- Given the high magnitude of investment in CRE Tech 4.0, there has been a relatively low number of high profile exits
- There are too many new competitors in an already crowded space
- Lack of industry-specific knowledge by many startups
- Tactical ‘app’ approach without a comprehensive understanding of strategic issues such as enterprise integration, data integrity and cyber governance
With so many new companies focusing on commercial, corporate and institutional real estate, the innovative ideas that rise to the top are important to the progress of our industry, and that is why Realcomm and IBCON will continue to showcase the ‘best of the best’ ideas. We will provide a forum for discovery, discussion and debate on the challenges and opportunities of the innovation emerging from Phase 4 of CRE Technology.
To learn more about the future phases of CRE Tech, join us at Realcomm | IBcon 2017, which will be held in San Diego on June 14-15 (June 13: Precon | June 16: Innovation Tech Tours).
This Week’s Sponsor
Now in its fourth decade, Yardi® is committed to the design, development and support of software for real estate investment management and property management. With the Yardi Commercial Suite™, Yardi Multifamily Suite™, Yardi Investment Suite™ and Yardi Orion™ Business Intelligence, the Yardi Voyager® platform is a complete real estate management solution.
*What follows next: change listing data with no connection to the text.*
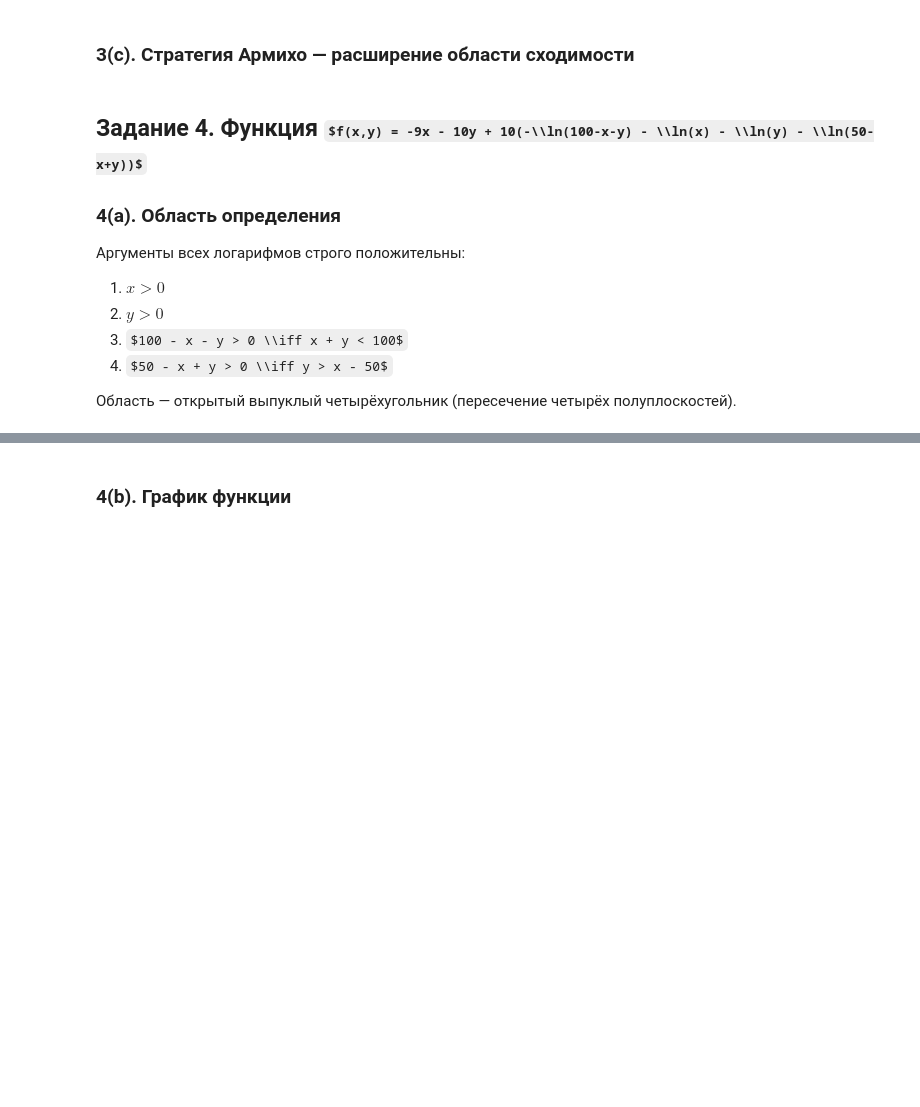
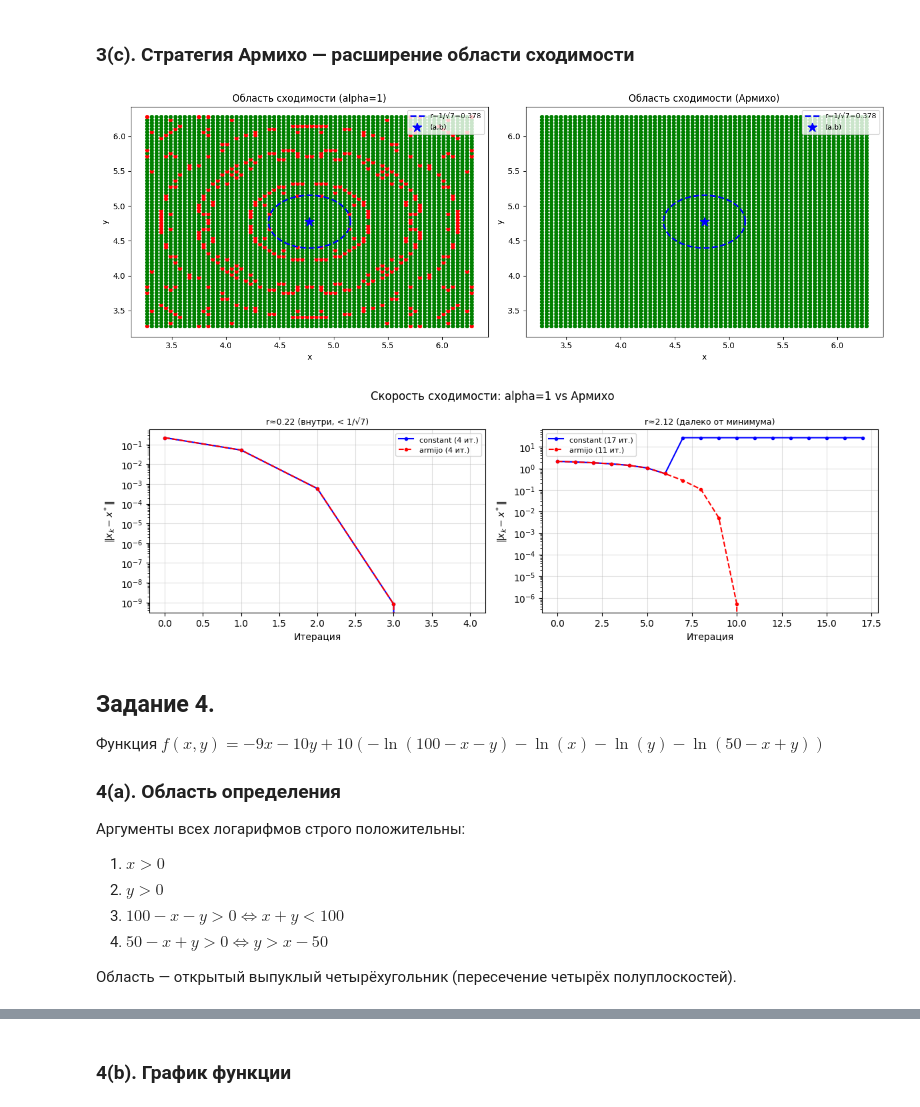
Before and after one commit to 806hbca/MetOp_LR2, a Jupyter notebook: LR2.ipynb, the cells around one changed output, grey strips where cells are left out. Saved outputs shown, nothing was run; the diff lists cells and outputs as text; code cells hidden in the pictures; some formulas as TeX source; blank space fills up the shorter version.

Commit message:
итоговая(надеюсь) версия задани 1

```diff
--- a/LR2.ipynb
+++ b/LR2.ipynb
@@ -308,51 +361,53 @@ for i, xi in enumerate(xs_s):
         try:
             x_opt, _ = newton_method(f3, grad_f3, hess_f3, np.array([xi, yj]),
                                       alpha_strategy="armijo", tol=1e-6, max_iter=500)
             conv_map_arm[j, i] = 1.0 if np.linalg.norm(x_opt - x_star3) < 0.01 else 0.0
         except Exception:
             conv_map_arm[j, i] = 0.0
 
+xx = [xs_s[i] for i in range(N) for j in range(N)]
+yy = [ys_s[j] for i in range(N) for j in range(N)]
+
 fig, axes = plt.subplots(1, 2, figsize=(14, 5))
 for ax, cmap_data, title in zip(axes, [conv_map, conv_map_arm], ["alpha=1", "Армихо"]):
-    ax.imshow(cmap_data,
-              extent=[a-margin_scan, a+margin_scan, b-margin_scan, b+margin_scan],
-              origin="lower", cmap="RdYlGn", vmin=0, vmax=1, alpha=0.75)
-    ax.plot(a + r_conv*np.cos(theta_plot), b + r_conv*np.sin(theta_plot),
-             "b--", lw=2, label=f"r=1/sqrt(3)={r_conv:.3f}")
-    ax.plot(a, b, "b*", markersize=12, label="(a,b)")
+    cc = ["green" if cmap_data[j, i] == 1.0 else "red" for i in range(N) for j in range(N)]
+    ax.set_facecolor("white")
+    ax.scatter(xx, yy, c=cc, s=18, zorder=3)
+    ax.plot(a + r_theory*np.cos(theta_plot), b + r_theory*np.sin(theta_plot),
+            "b--", lw=2, label=f"r=1/√7={r_theory:.3f}", zorder=5)
+    ax.plot(a, b, "b*", markersize=12, label="(a,b)", zorder=6)
     ax.set_title(f"Область сходимости ({title})")
     ax.set_xlabel("x"); ax.set_ylabel("y"); ax.legend(fontsize=9)
 plt.tight_layout(); plt.show()
 
-# Сравнение скоростей из точек с разными радиусами
 test_pts = [
-    (np.array([a+0.30, b+0.20]), "r=0.36 (внутри)"),
-    (np.array([a+0.70, b+0.00]), "r=0.70 (вне, alpha=1 расход.)"),
-    (np.array([a+1.20, b+0.00]), "r=1.20 (далеко)"),
+    (np.array([a + 0.20, b + 0.10]), f"r≈0.22 (внутри, < 1/√7)"),
+    (np.array([3.273816, 3.275298]),  f"r≈2.12 (далеко от минимума)"),
 ]
-fig, axes = plt.subplots(1, 3, figsize=(15, 4))
+fig, axes = plt.subplots(1, 2, figsize=(12, 4))
 for ax, (x0, lbl) in zip(axes, test_pts):
     for strat, col, ls in [("constant", "blue", "-"), ("armijo", "red", "--")]:
         try:
             x_opt, hist = newton_method(f3, grad_f3, hess_f3, x0,
                                          alpha_strategy=strat, alpha=1.0,
-                                         tol=1e-10, max_iter=500)
+                                         tol=1e-10, max_iter=17)
             errs = [np.linalg.norm(np.array(h) - x_star3) for h in hist]
             ax.semilogy(errs, color=col, ls=ls, marker="o", ms=3,
                         label=f"{strat} ({len(hist)-1} ит.)")
         except Exception:
             ax.text(0.1, 0.5, f"{strat}: расход.", transform=ax.transAxes, color=col)
     ax.set_title(lbl, fontsize=9)
     ax.set_xlabel("Итерация"); ax.set_ylabel(r"$\|x_k-x^*\|$")
     ax.legend(fontsize=8); ax.grid(True, alpha=0.4)
 plt.suptitle("Скорость сходимости: alpha=1 vs Армихо", fontsize=12)
 plt.tight_layout(); plt.show()
-
-print("Вывод: Армихо значительно расширяет область сходимости.")
-print("Внутри шара r<1/sqrt(3) скорость квадратична для обеих стратегий.")
-print("Вне шара alpha=1 расходится; Армихо уменьшает шаг и сходится.")
+# %% [output]
+[figure, added]
+[figure, added]
 # %% [markdown]
-## Задание 4. Функция $f(x,y) = -9x - 10y + 10(-\\ln(100-x-y) - \\ln(x) - \\ln(y) - \\ln(50-x+y))$
+## Задание 4.
+
+Функция $f(x,y) = -9x - 10y + 10(-\ln(100-x-y) - \ln(x) - \ln(y) - \ln(50-x+y))$
 
 ### 4(a). Область определения
 
@@ -360,8 +415,8 @@ print("Вне шара alpha=1 расходится; Армихо уменьша
 
 1. $x > 0$
 2. $y > 0$
-3. $100 - x - y > 0 \\iff x + y < 100$
-4. $50 - x + y > 0 \\iff y > x - 50$
+3. $100 - x - y > 0 \iff x + y < 100$
+4. $50 - x + y > 0 \iff y > x - 50$
 
 Область — открытый выпуклый четырёхугольник (пересечение четырёх полуплоскостей).
 # %%
```
Also changed, not shown: parts of 15 cells of this notebook.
It includes operations, accounting and ancillary processes and services with portfolio-wide business intelligence and platform-wide mobility. Yardi is based in Santa Barbara, Calif., and serves clients worldwide from offices in North America, Asia, Australia, Europe and the Middle East. For more information, visit www.yardi.com.
For more information about the event, course and its design: Realcomm | IBcon Golf Outing
The golf outing is open to all registered Realcomm | IBcon attendees. Conference registration (early bird rates expiring 4/14/17) and advance reservation is required.
Contact information: Alicia Riddle | 757-333-2332
UPCOMING REALCOMM WEBINARS
Beyond the Building Network - Bridging the Gap Between IT and OT - 3/8/2018
Information Technology (IT) and Operational Technology (OT) are both necessary to improve a smart building. IT is usually responsible for processing information and the network it runs over. OT is the hardware and applications that sense and/or cause changes in the monitoring or control of physical devices, processes and events like HVAC, lighting and security. Typically, IT folks don’t really get too involved in OT processes, and OT doesn’t really understand traditional IT governance and processes such as Information Technology Infrastructure Library (ITIL), cybersecurity, etc. Without both working together, they’re like two wrestlers, each with one hand tied behind their back. In this webinar we’ll explore how IT and OT can break down the communication barriers and work together to ensure better results.
Jesse Carrillo is responsible for directing all corporate technology, strategy and standards for Hines worldwide. Jesse joined Hines in 1994 as a consultant to assist in the implementation of the firm's accounting and property management software. He took over the responsibility for Hines IT as CTO in 2007 and later promoted to CIO in 2009.
Ryan Allbaugh has over 20 years of experience in the IT industry. Currently, he leads highly knowledgeable and collaborative teams to design and implement technical solutions for Wells Fargo’s corporate properties group. As the former CIO of the largest private commercial real estate developer in the southeast, Ryan applied his extensive knowledge to implement technology solutions impacting the real estate industry, such as his role in the development of one of the most technologically sophisticated buildings in the world, the Duke Energy Center in Charlotte, NC.
Vladi Shuntorov is Lucid's President and Cofounder. Vladi led Lucid's early product and engineering teams and has driven the evolution of the company from its inception in 2004 to the launch of BuildingOS. A recipient of awards from U.S. EPA and Cleantech Open, Vladi has dozens of widely cited publications in the field and has delivered many distinguished presentations, including at TEDx. Vladi helped pioneer groundbreaking research in commercial building monitoring systems and realtime feedback technology.